* Problem description: The word "width" marks the lines to report; pull each of them from the listing.

Top of Dataset excerpts

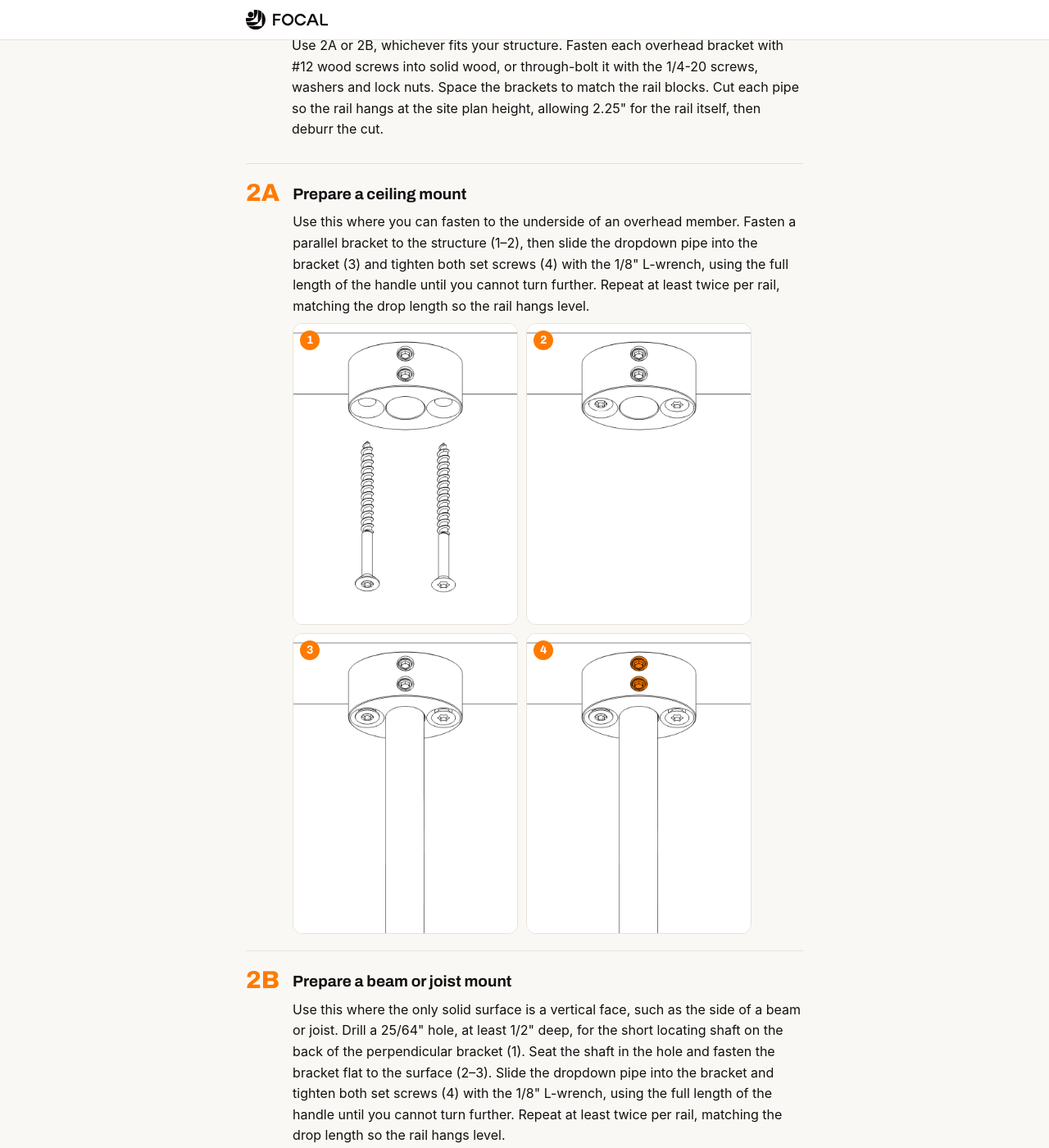
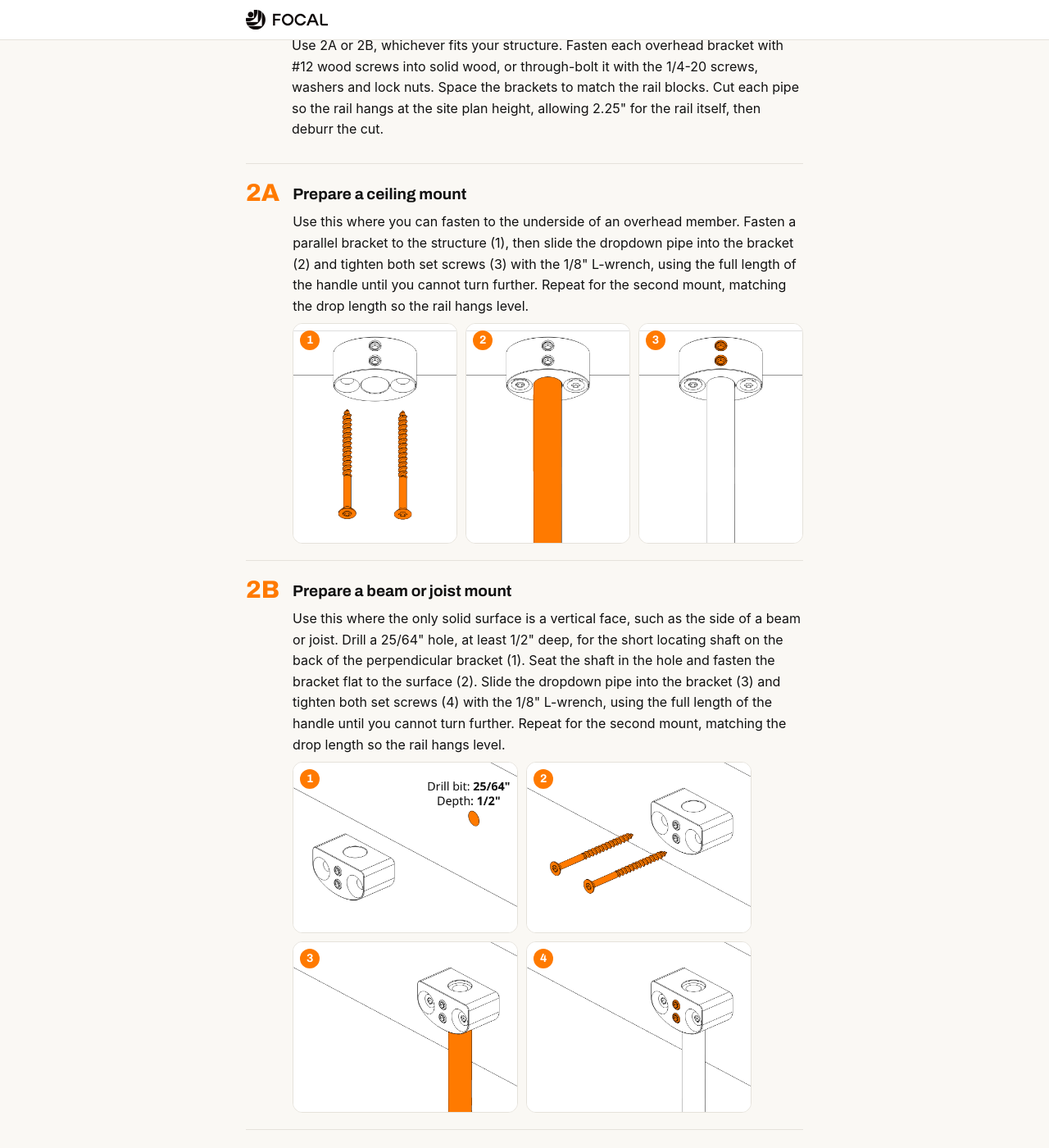
Before and after one commit to BeamT/external-docs, a Jekyll site: the page built from _guides/rail-installation.md, in a window 1280 px wide and 1400 px high, scrolled down 5486 px. Shown: the whole window at 82% size. Built offline with Jekyll 4.4.1, drawn with Linux system fonts in a browser that asks for light colours; some web fonts are replaced; some of the changed text lies outside the part shown.

Commit message:
Update install guide diagrams and step layouts for rail and heater guide
- Rework rail-mount steps 2A/2B with new photo-based diagrams, dropping
  the redundant "bracket-fixed" images and adding an insert-pipe image
  for 2B so each numbered callout maps to one frame.
- Split the heater bumper/end cap step into four numbered frames in a
  two-up grid, matching the order of the written instructions.
- Add grid="3" to step.html with a .step-grid-3 style (single column on
  narrow screens) for three-up diagram layouts.
- Tighten copy: two rail blocks per rail, "second mount" instead of
  "at least twice per rail", and clearer wording on seating the pipe.

```diff
--- a/_guides/rail-installation.md
+++ b/_guides/rail-installation.md
@@ -108,15 +108,15 @@
 
 ## Mount the rail
 
-{% include step.html number="1" title="Slide the rail blocks onto the rail" body="Slide a rail block into the T-slot (1). Use at least two per rail, each about 12\" from the end of the rail (2). Leave their screws loose so the blocks can still slide; you'll line them up under the pipes in Step 3. Turn the blocks so all the set screws face the same long side of the rail, the side that will face away from diners." diagram="rail-01-slide-block.png,rail-01-blocks-placed.png" %}
+{% include step.html number="1" title="Slide the rail blocks onto the rail" body="Slide a rail block into the T-slot (1). Use two per rail, each about 12\" from the end of the rail (2). Leave their screws loose so the blocks can still slide; you'll line them up under the pipes in Step 3. Turn the blocks so all the set screws face the same long side of the rail, the side that will face away from diners." diagram="rail-01-slide-block.png,rail-01-blocks-placed.png" %}
 
 {% include step.html number="2" title="Prepare the mount" body="Use 2A or 2B, whichever fits your structure. Fasten each overhead bracket with #12 wood screws into solid wood, or through-bolt it with the 1/4-20 screws, washers and lock nuts. Space the brackets to match the rail blocks. Cut each pipe so the rail hangs at the site plan height, allowing 2.25\" for the rail itself, then deburr the cut." %}
 
-{% include step.html number="2A" title="Prepare a ceiling mount" body="Use this where you can fasten to the underside of an overhead member. Fasten a parallel bracket to the structure (1–2), then slide the dropdown pipe into the bracket (3) and tighten both set screws (4) with the 1/8\" L-wrench, using the full length of the handle until you cannot turn further. Repeat at least twice per rail, matching the drop length so the rail hangs level." diagram="rail-02a-screw-bracket.png,rail-02a-bracket-fixed.png,rail-02a-insert-pipe.png,rail-02a-set-screws.png" grid="true" %}
+{% include step.html number="2A" title="Prepare a ceiling mount" body="Use this where you can fasten to the underside of an overhead member. Fasten a parallel bracket to the structure (1), then slide the dropdown pipe into the bracket (2) and tighten both set screws (3) with the 1/8\" L-wrench, using the full length of the handle until you cannot turn further. Repeat for the second mount, matching the drop length so the rail hangs level." diagram="rail-02a-screw-bracket.png,rail-02a-insert-pipe.png,rail-02a-set-screws.png" grid="3" %}
 
-{% include step.html number="2B" title="Prepare a beam or joist mount" body="Use this where the only solid surface is a vertical face, such as the side of a beam or joist. Drill a 25/64\" hole, at least 1/2\" deep, for the short locating shaft on the back of the perpendicular bracket (1). Seat the shaft in the hole and fasten the bracket flat to the surface (2–3). Slide the dropdown pipe into the bracket and tighten both set screws (4) with the 1/8\" L-wrench, using the full length of the handle until you cannot turn further. Repeat at least twice per rail, matching the drop length so the rail hangs level." diagram="rail-02b-drill-hole.png,rail-02b-screw-bracket.png,rail-02b-bracket-fixed.png,rail-02b-set-screws.png" grid="true" %}
+{% include step.html number="2B" title="Prepare a beam or joist mount" body="Use this where the only solid surface is a vertical face, such as the side of a beam or joist. Drill a 25/64\" hole, at least 1/2\" deep, for the short locating shaft on the back of the perpendicular bracket (1). Seat the shaft in the hole and fasten the bracket flat to the surface (2). Slide the dropdown pipe into the bracket (3) and tighten both set screws (4) with the 1/8\" L-wrench, using the full length of the handle until you cannot turn further. Repeat for the second mount, matching the drop length so the rail hangs level." diagram="rail-02b-drill-hole.png,rail-02b-screw-bracket.png,rail-02b-insert-pipe.png,rail-02b-set-screws.png" grid="true" %}
 
-{% include step.html number="3" title="Attach the rail to the pipes" body="With a second person, lift the rail up under the pipes (1). Slide each rail block along the T-slot until it sits under its pipe, then push the pipe down into the block (2). Tighten the rail block's set screws with the 1/8\" L-wrench (3), using the full length of the handle until you cannot turn further, then the two T-nut screws on top of the block with the T30 L-wrench (4). Make sure the pipes hang straight down. Give the rail a shake to confirm it's solid." diagram="rail-03-raise-rail.png,rail-03-rail-mounted.png,rail-03-set-screws.png+rail-03-tnut-screws.png" %}
+{% include step.html number="3" title="Attach the rail to the pipes" body="With a second person, lift the rail up under the pipes (1). Slide each rail block along the T-slot until it sits under its pipe, then lift the rail so each pipe seats into its block (2). Tighten the rail block's set screws with the 1/8\" L-wrench (3), using the full length of the handle until you cannot turn further, then the two T-nut screws on top of the block with the T30 L-wrench (4). Make sure the pipes hang straight down. Give the rail a shake to confirm it's solid." diagram="rail-03-raise-rail.png,rail-03-rail-mounted.png,rail-03-set-screws.png+rail-03-tnut-screws.png" %}
 
 {% include step.html number="4" title="Re-check all set screws" body="Go back to every mount and re-tighten each set screw using the full length of the 1/8\" L-wrench handle until you cannot turn further."%}
 
--- a/_includes/step.html
+++ b/_includes/step.html
@@ -5,11 +5,11 @@
     <p>{{ include.body }}</p>
     {% if include.diagram %}
     {% comment %}diagram takes one filename, or several comma-separated. Several are
-    numbered in order and stack; grid="true" lays them out two-up instead. Join two
+    numbered in order and stack; grid="true" lays them out two-up instead, grid="3" three-up. Join two
     with "+" (a.png+b.png) to put just that pair side by side.{% endcomment %}
     {% assign diagrams = include.diagram | split: "," %}
     {% assign multi = include.diagram | split: "+" | size | plus: diagrams.size | minus: 2 %}
-    {% if multi > 0 %}<div class="step-figures{% if include.grid %} step-grid{% endif %}">{% endif %}
+    {% if multi > 0 %}<div class="step-figures{% if include.grid %} step-grid{% endif %}{% if include.grid == "3" %} step-grid-3{% endif %}">{% endif %}
     {% for item in diagrams %}
     {% assign row = item | split: "+" %}
     {% if row.size > 1 %}<div class="step-row">{% endif %}
--- a/assets/style.css
+++ b/assets/style.css
@@ -163,6 +163,8 @@
 /* several diagrams in one step: numbered in order, stacked or two-up with grid="true" */
 .step-figures { grid-column: 2 / -1; display: grid; gap: 10px; counter-reset: fig; }
 .step-grid { grid-template-columns: 1fr 1fr; max-width: 560px; }
+.step-grid-3 { grid-template-columns: repeat(3, 1fr); max-width: none; }
+@media (max-width: 560px) { .step-grid-3 { grid-template-columns: 1fr; } }
 .step-row { display: grid; grid-template-columns: 1fr 1fr; gap: 10px; }
 .step-figures .step-figure { grid-column: auto; position: relative; counter-increment: fig; }
 .step-figures .step-figure::before { content: counter(fig); position: absolute; top: 8px; left: 8px; width: 24px; height: 24px; border-radius: 50%; background: var(--focal); color: #fff; font-family: var(--font-display); font-weight: 700; font-size: 14px; line-height: 24px; text-align: center; }
```
Also changed, not shown: _guides/install-heaters.md (+1 -1 lines), assets/diagrams/duo-06-inserted.png, assets/diagrams/duo-08-bumper-on.png (added), assets/diagrams/duo-08-endcap-on.png (added), assets/diagrams/rail-01-blocks-placed.png, assets/diagrams/rail-01-slide-block.png, assets/diagrams/rail-02a-bracket-fixed.png (deleted), assets/diagrams/rail-02a-insert-pipe.png, assets/diagrams/rail-02a-screw-bracket.png, assets/diagrams/rail-02b-bracket-fixed.png (deleted), assets/diagrams/rail-02b-drill-hole.png, assets/diagrams/rail-02b-insert-pipe.png (added), assets/diagrams/rail-02b-screw-bracket.png, assets/diagrams/rail-03-rail-mounted.png, 1 more files.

Bottom of Dataset excerpts

* Solution below:
 .step-grid { grid-template-columns: 1fr 1fr; max-width: 560px; }
+.step-grid-3 { grid-template-columns: repeat(3, 1fr); max-width: none; }
+@media (max-width: 560px) { .step-grid-3 { grid-template-columns: 1fr; } }
 .step-figures .step-figure::before { content: counter(fig); position: absolute; top: 8px; left: 8px; width: 24px; height: 24px; border-radius: 50%; background: var(--focal); color: #fff; font-family: var(--font-display); font-weight: 700; font-size: 14px; line-height: 24px; text-align: center; }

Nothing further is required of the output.